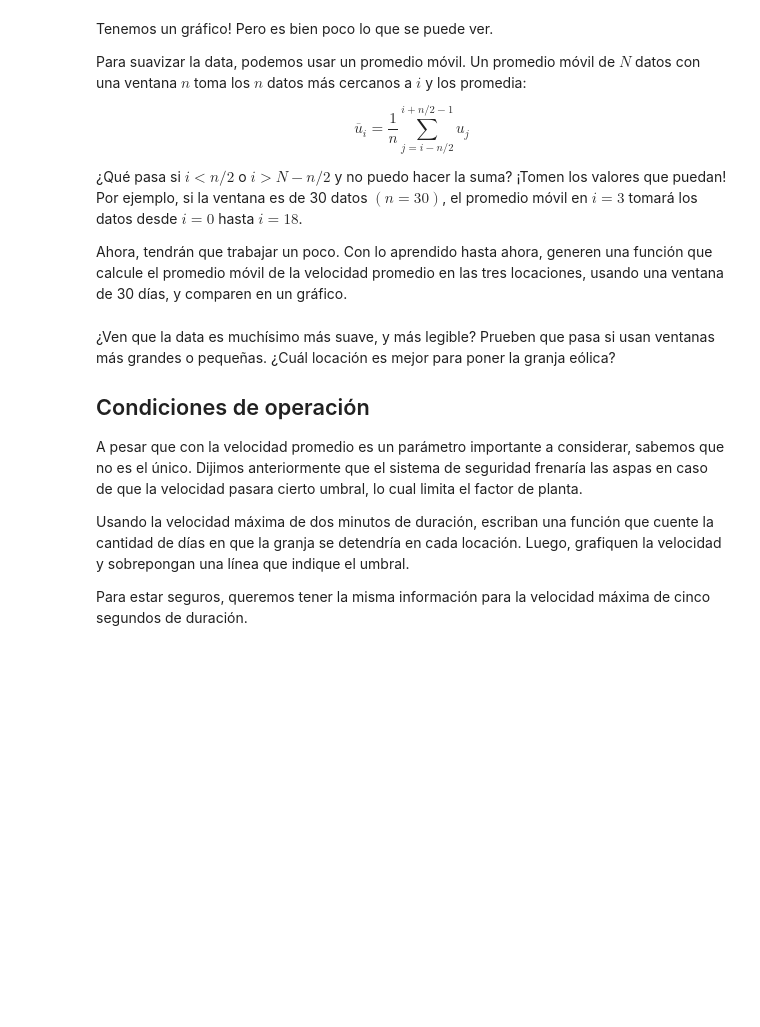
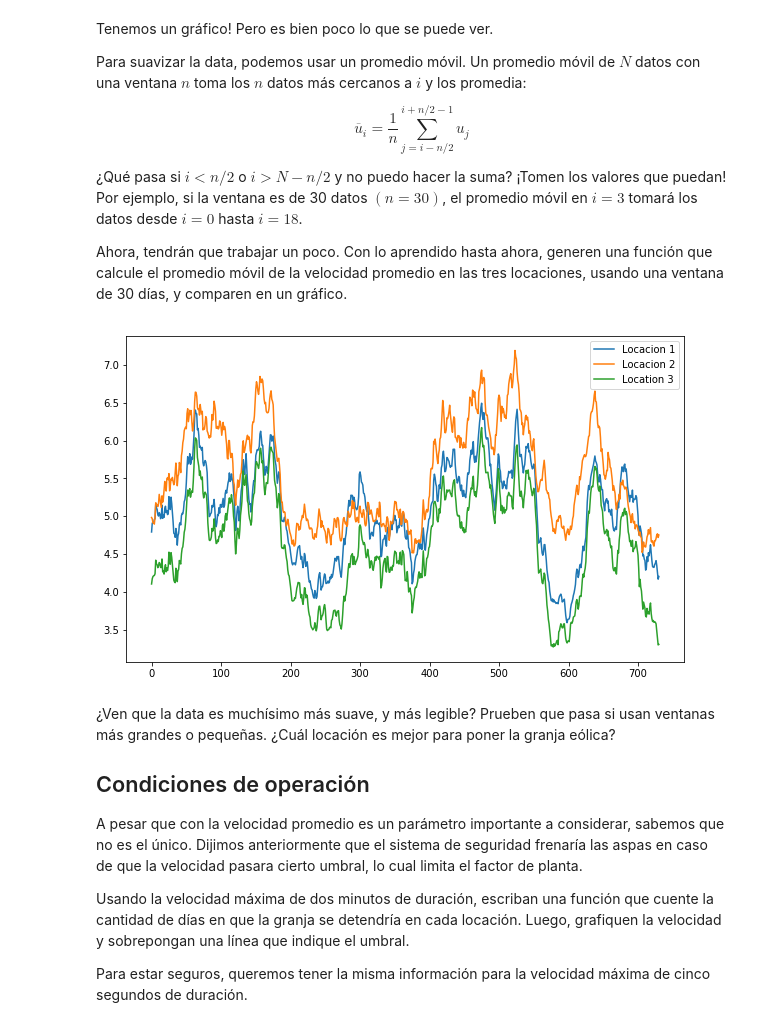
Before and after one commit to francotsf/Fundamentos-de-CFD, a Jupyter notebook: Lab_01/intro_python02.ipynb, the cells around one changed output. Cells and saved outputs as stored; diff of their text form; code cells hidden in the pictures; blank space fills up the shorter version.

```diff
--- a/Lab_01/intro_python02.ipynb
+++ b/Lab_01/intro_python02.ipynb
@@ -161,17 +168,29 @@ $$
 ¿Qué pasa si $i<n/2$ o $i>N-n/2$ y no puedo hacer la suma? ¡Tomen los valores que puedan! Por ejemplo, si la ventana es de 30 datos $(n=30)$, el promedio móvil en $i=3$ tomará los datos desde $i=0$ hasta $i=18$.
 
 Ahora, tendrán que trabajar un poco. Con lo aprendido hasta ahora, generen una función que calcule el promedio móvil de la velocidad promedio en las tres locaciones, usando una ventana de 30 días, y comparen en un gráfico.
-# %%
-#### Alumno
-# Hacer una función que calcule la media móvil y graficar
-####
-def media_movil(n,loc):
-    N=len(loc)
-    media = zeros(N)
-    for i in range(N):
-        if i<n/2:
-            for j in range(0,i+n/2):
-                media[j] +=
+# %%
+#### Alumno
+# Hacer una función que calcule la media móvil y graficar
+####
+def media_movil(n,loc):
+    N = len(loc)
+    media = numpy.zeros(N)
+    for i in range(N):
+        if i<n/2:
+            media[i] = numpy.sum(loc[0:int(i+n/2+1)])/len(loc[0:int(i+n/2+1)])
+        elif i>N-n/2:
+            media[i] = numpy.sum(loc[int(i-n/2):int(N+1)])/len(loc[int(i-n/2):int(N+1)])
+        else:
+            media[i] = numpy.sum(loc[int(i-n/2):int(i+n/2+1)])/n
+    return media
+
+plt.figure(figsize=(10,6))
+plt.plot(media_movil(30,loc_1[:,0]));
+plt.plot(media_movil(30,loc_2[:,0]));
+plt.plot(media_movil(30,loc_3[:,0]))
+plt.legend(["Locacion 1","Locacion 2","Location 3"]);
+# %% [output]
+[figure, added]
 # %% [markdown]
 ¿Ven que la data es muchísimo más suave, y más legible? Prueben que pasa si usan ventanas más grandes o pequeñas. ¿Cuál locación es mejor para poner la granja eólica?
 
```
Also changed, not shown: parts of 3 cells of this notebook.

| EXERCISE |
In the data above, copy every line where the string "output" appears.

| EXERCISE ANSWER |
Before and after one commit to francotsf/Fundamentos-de-CFD, a Jupyter notebook: Lab_01/intro_python02.ipynb, the cells around one changed output. Cells and saved outputs as stored; diff of their text form; code cells hidden in the pictures; blank space fills up the shorter version.
+# %% [output]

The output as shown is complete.